It just hit me... after posting a couple of threads about John Mueller's recent Google Hangout, and also reading through various Hummingbird discussions, why, going forward, referrer data would probably not be helpful for serious SEO.
John Mueller's Hangout video is on YouTube here...
Webmaster Central 2013-09-27
I posted about it with regard to...
Google's View of Product Descriptions
Particuarly in the latter, I got the sense, from John's comments following the mention of Hummingbird at about 23:50 into the video, that Hummingbird looks at the different aspects of content included not just on a product page, but on a site, and it tries to return sites that satisfy the intent of a wide range of relevant and helpful queries.
If so, an SEO's concern is not so much about what keywords are included on a page, so much as what pages are included on a site... and, beyond that, how helpful the pages and the site are to a broad range of users.
For a while now I've been pushing clients to build sites that anticipate a range of user intent and provide content useful to various kinds of users in different places in the buying cycle and in their engagement with the product... and perhaps even with the product niche.
What Hummingbird is about, I'm coming to understand... or at least I'm guessing from John's comments... is simply that it's better at evaluating the range of useful content that a site might return, and it increasingly will be sending users to such sites.
So it's no longer just a single page and its title satisfying a query... It becomes a whole site satisfying a range of users. With that kind of scope, the individual referrers are both less easy to specify and less determined by the landing page itself. Actually, not so different from what some of us have been preaching.

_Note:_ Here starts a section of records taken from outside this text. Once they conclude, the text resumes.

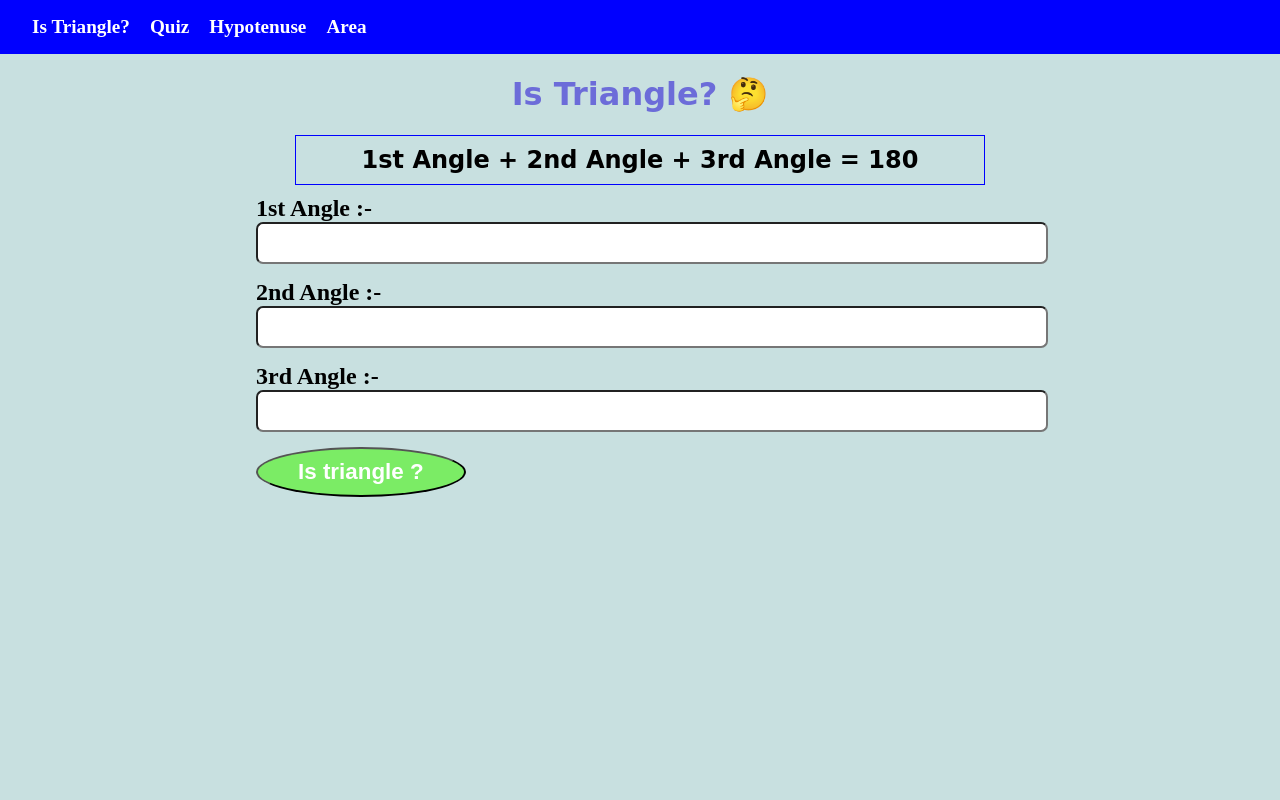
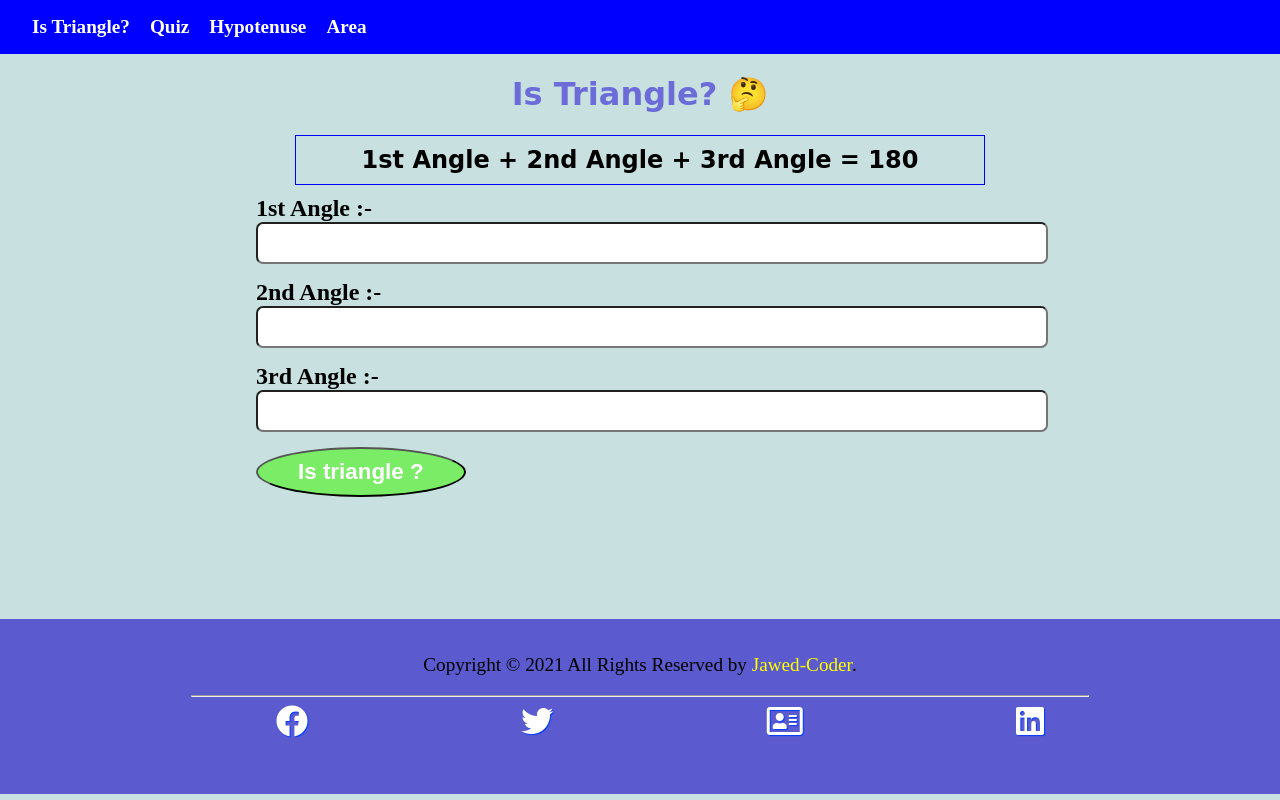
Before and after one commit to jaak072/do-you-know-triangle, a plain HTML site: page index.html in a window 1280 px wide. Shown: the top 800 px of the page. Drawn offline with Linux system fonts and the light colour scheme.

Commit message:
Update style.css

```diff
--- a/CSS/style.css
+++ b/CSS/style.css
@@ -19,7 +19,7 @@ nav a{
 .container{
     max-width: 60%;
     margin: auto;
-    height: 100vh;
+    min-height: 68vh;
 
 }
 .container h1{
@@ -107,7 +107,7 @@ nav a{
 /* Footer */
 
 .footer{
-    padding-top: 20px;
+    padding-top: 15px;
     right: 0;
     bottom: 0;
     left: 0;
```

So, it's up to the SEO to guide in the development of what is a genuinely useful site... not just one that matches keywords. Over the long term, this is going to depart from 2 and 3 word phrases... and the long tail phrases that comprise the "query" will also become increasingly harder to define, as they will perhaps to cease to be just words. Intent will very much be part of the picture (as, eg, mobile search/local purchase vs online purchase). I can't imagine chasing keywords under such a situation.
I also can't imagine that it's going to be very hard to look at a page and describe what keywords the core page should rank for. The issues are going to be with the broader rankings and the site overall.
This is my guess, at any rate. I feel that overall, this will be an improvement in the web, which will become less a collection of content farms and more a collection of pages created with the user genuinely in mind.